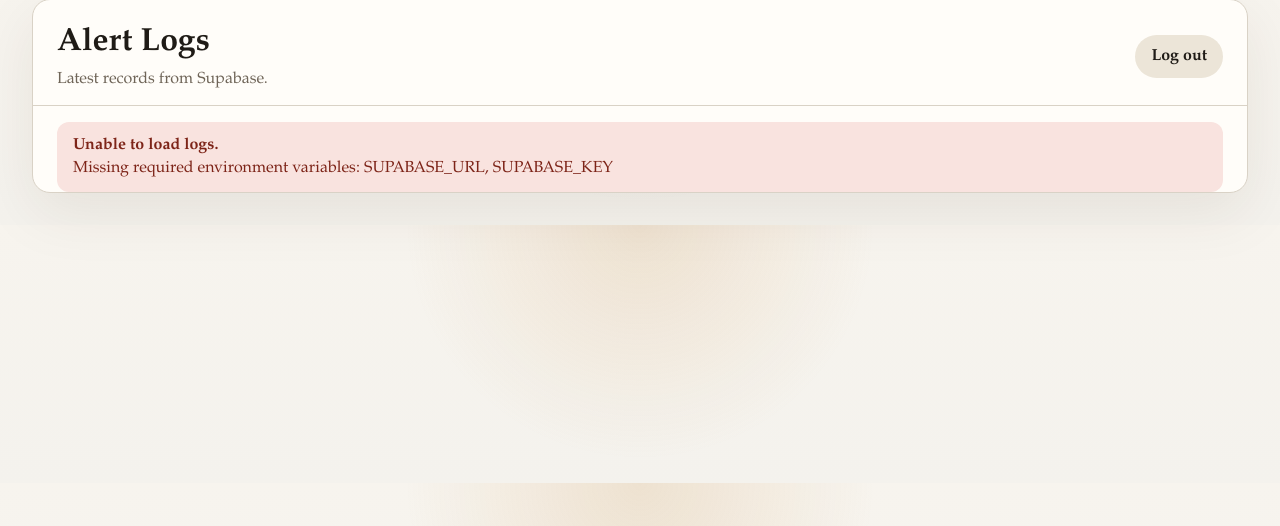
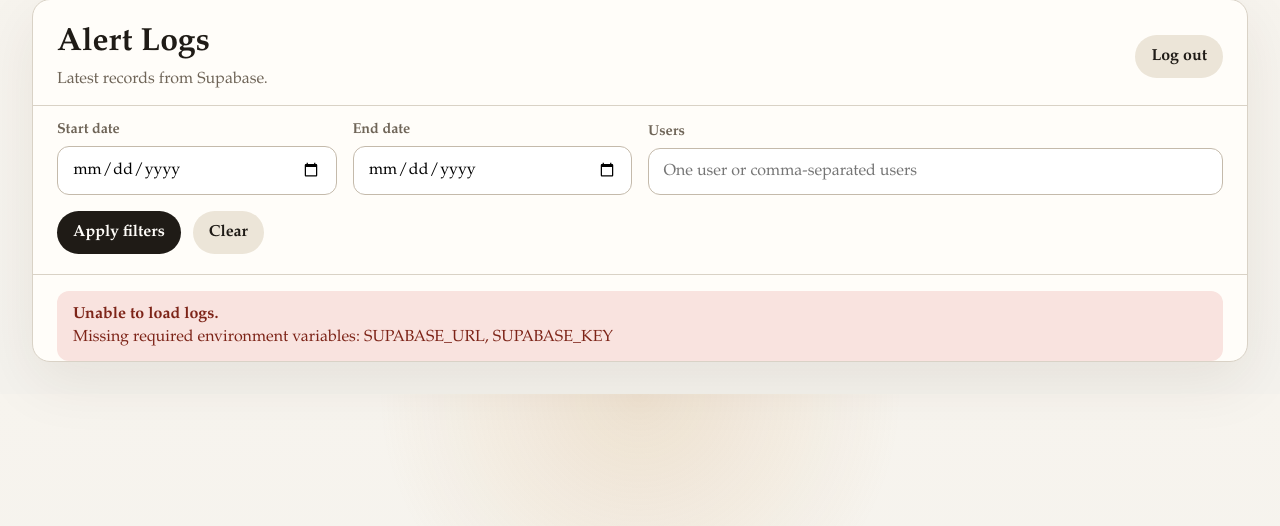
Before and after one commit to SamIAmHarris/pb_alert_logs, a FastAPI app: page / in a window 1280 px wide. Shown: the part 33-559 px from the top of the page. Run offline with FastAPI, Linux system fonts and the light colour scheme; the visitor is signed in with stand-in values (Sample User, id 1); parts of the project's set-up code (start-up, migrations or seed data) failed here and were passed over.

Commit message:
Add user and date filtering

```diff
--- a/app/routes.py
+++ b/app/routes.py
@@ -1,4 +1,4 @@
-from datetime import datetime
+from datetime import date, datetime, time, timedelta, timezone
 from hmac import compare_digest
 from typing import Any
 
@@ -36,6 +36,20 @@ def _format_timestamp(value: Any) -> str:
     return parsed.strftime("%Y-%m-%d %H:%M:%S %Z") or parsed.isoformat()
 
 
+def _parse_date(value: str | None) -> date | None:
+    if not value:
+        return None
+    return date.fromisoformat(value)
+
+
+def _parse_users(value: str | None) -> list[str]:
+    if not value:
+        return []
+
+    parts = value.replace("\n", ",").split(",")
+    return [part.strip() for part in parts if part.strip()]
+
+
 def _is_authenticated(request: Request) -> bool:
     return bool(request.session.get("authenticated"))
 
@@ -55,9 +69,31 @@ async def index(request: Request) -> HTMLResponse:
 
     logs: list[dict[str, str]] = []
     error_message: str | None = None
+    start_date = request.query_params.get("start_date", "").strip()
+    end_date = request.query_params.get("end_date", "").strip()
+    users = request.query_params.get("users", "").strip()
 
     try:
-        rows = fetch_recent_logs()
+        start_value = _parse_date(start_date) if start_date else None
+        end_value = _parse_date(end_date) if end_date else None
+        user_ids = _parse_users(users)
+
+        if start_value and end_value and start_value > end_value:
+            raise ValueError("Start date must be on or before end date.")
+
+        start_at = None
+        end_before = None
+        if start_value:
+            start_at = datetime.combine(start_value, time.min, tzinfo=timezone.utc).isoformat()
+        if end_value:
+            next_day = end_value + timedelta(days=1)
+            end_before = datetime.combine(next_day, time.min, tzinfo=timezone.utc).isoformat()
+
+        rows = fetch_recent_logs(
+            start_at=start_at,
+            end_before=end_before,
+            user_ids=user_ids,
+        )
         logs = [
             {
                 "created_at": _format_timestamp(row.get("created_at")),
@@ -70,6 +106,8 @@ async def index(request: Request) -> HTMLResponse:
             }
             for row in rows
         ]
+    except ValueError as exc:
+        error_message = str(exc)
     except Exception as exc:
         error_message = str(exc)
 
@@ -80,6 +118,11 @@ async def index(request: Request) -> HTMLResponse:
             "request": request,
             "logs": logs,
             "error_message": error_message,
+            "filters": {
+                "start_date": start_date,
+                "end_date": end_date,
+                "users": users,
+            },
         },
     )
 
--- a/app/static/styles.css
+++ b/app/static/styles.css
@@ -93,6 +93,10 @@ body {
   color: var(--text);
 }
 
+.secondary-link {
+  text-decoration: none;
+}
+
 .panel {
   max-width: 1400px;
   margin: 0 auto;
@@ -137,6 +141,58 @@ body {
 .alert span {
   display: block;
   margin-top: 0.25rem;
+}
+
+.filters {
+  padding: 1rem 1.5rem 1.25rem;
+  border-bottom: 1px solid var(--line);
+  display: grid;
+  grid-template-columns: repeat(4, minmax(0, 1fr));
+  gap: 1rem;
+  align-items: end;
+}
+
+.filter-field {
+  display: grid;
+  gap: 0.45rem;
+}
+
+.filter-field-wide {
+  grid-column: span 2;
+}
+
+.filter-field label {
+  font-size: 0.9rem;
+  font-weight: 600;
+  color: var(--muted);
+}
+
+.filter-field input {
+  width: 100%;
+  padding: 0.8rem 0.9rem;
+  border: 1px solid var(--line-strong);
+  border-radius: 12px;
+  font: inherit;
+  background: #fff;
+}
+
+.filter-actions {
+  display: flex;
+  gap: 0.75rem;
+  align-items: center;
+  justify-content: flex-start;
+}
+
+.filter-actions button {
+  width: fit-content;
+  padding: 0.75rem 1rem;
+  border: 0;
+  border-radius: 999px;
+  font: inherit;
+  font-weight: 600;
+  cursor: pointer;
+  background: #1f1b16;
+  color: #fffdf9;
 }
 
 .table-wrap {
@@ -200,6 +256,14 @@ tbody tr:nth-child(even) {
     flex-direction: column;
   }
 
+  .filters {
+    grid-template-columns: 1fr;
+  }
+
+  .filter-field-wide {
+    grid-column: span 1;
+  }
+
   th,
   td {
     padding: 0.75rem;
--- a/app/supabase_client.py
+++ b/app/supabase_client.py
@@ -12,17 +12,33 @@ def get_supabase_client() -> Client:
     return create_client(settings.supabase_url, settings.supabase_key)
 
 
-def fetch_recent_logs(limit: int | None = None) -> list[dict[str, Any]]:
+def fetch_recent_logs(
+    limit: int | None = None,
+    start_at: str | None = None,
+    end_before: str | None = None,
+    user_ids: list[str] | None = None,
+) -> list[dict[str, Any]]:
     settings = get_settings()
     client = get_supabase_client()
     query_limit = limit or settings.default_log_limit
 
-    response = (
+    query = (
         client.table(settings.supabase_logs_table)
         .select("id, created_at, user_id, type, permission, entitlement, environment, error")
         .order("created_at", desc=True)
         .limit(query_limit)
-        .execute()
     )
 
+    if start_at:
+        query = query.gte("created_at", start_at)
+    if end_before:
+        query = query.lt("created_at", end_before)
+    if user_ids:
+        if len(user_ids) == 1:
+            query = query.eq("user_id", user_ids[0])
+        else:
+            query = query.in_("user_id", user_ids)
+
+    response = query.execute()
+
     return response.data or []
--- a/app/templates/index.html
+++ b/app/templates/index.html
@@ -13,6 +13,31 @@
         <button type="submit" class="secondary-button">Log out</button>
       </form>
     </header>
+
+    <form method="get" action="/" class="filters">
+      <div class="filter-field">
+        <label for="start_date">Start date</label>
+        <input id="start_date" name="start_date" type="date" value="{{ filters.start_date }}" />
+      </div>
+      <div class="filter-field">
+        <label for="end_date">End date</label>
+        <input id="end_date" name="end_date" type="date" value="{{ filters.end_date }}" />
+      </div>
+      <div class="filter-field filter-field-wide">
+        <label for="users">Users</label>
+        <input
+          id="users"
+          name="users"
+          type="text"
+          value="{{ filters.users }}"
+          placeholder="One user or comma-separated users"
+        />
+      </div>
+      <div class="filter-actions">
+        <button type="submit">Apply filters</button>
+        <a href="/" class="secondary-button secondary-link">Clear</a>
+      </div>
+    </form>
 
     {% if error_message %}
       <div class="alert alert-error">
@@ -51,7 +76,7 @@
         </table>
       </div>
     {% elif not error_message %}
-      <div class="empty-state">No logs found.</div>
+      <div class="empty-state">No logs found for the current filters.</div>
     {% endif %}
   </section>
 {% endblock %}
```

:: Task goal ::
Return a copy of every line in the records that includes the string "field".

:: Exercise solution ::
+.filter-field {
+.filter-field-wide {
+.filter-field label {
+.filter-field input {
+  .filter-field-wide {
+      <div class="filter-field">
+      <div class="filter-field">
+      <div class="filter-field filter-field-wide">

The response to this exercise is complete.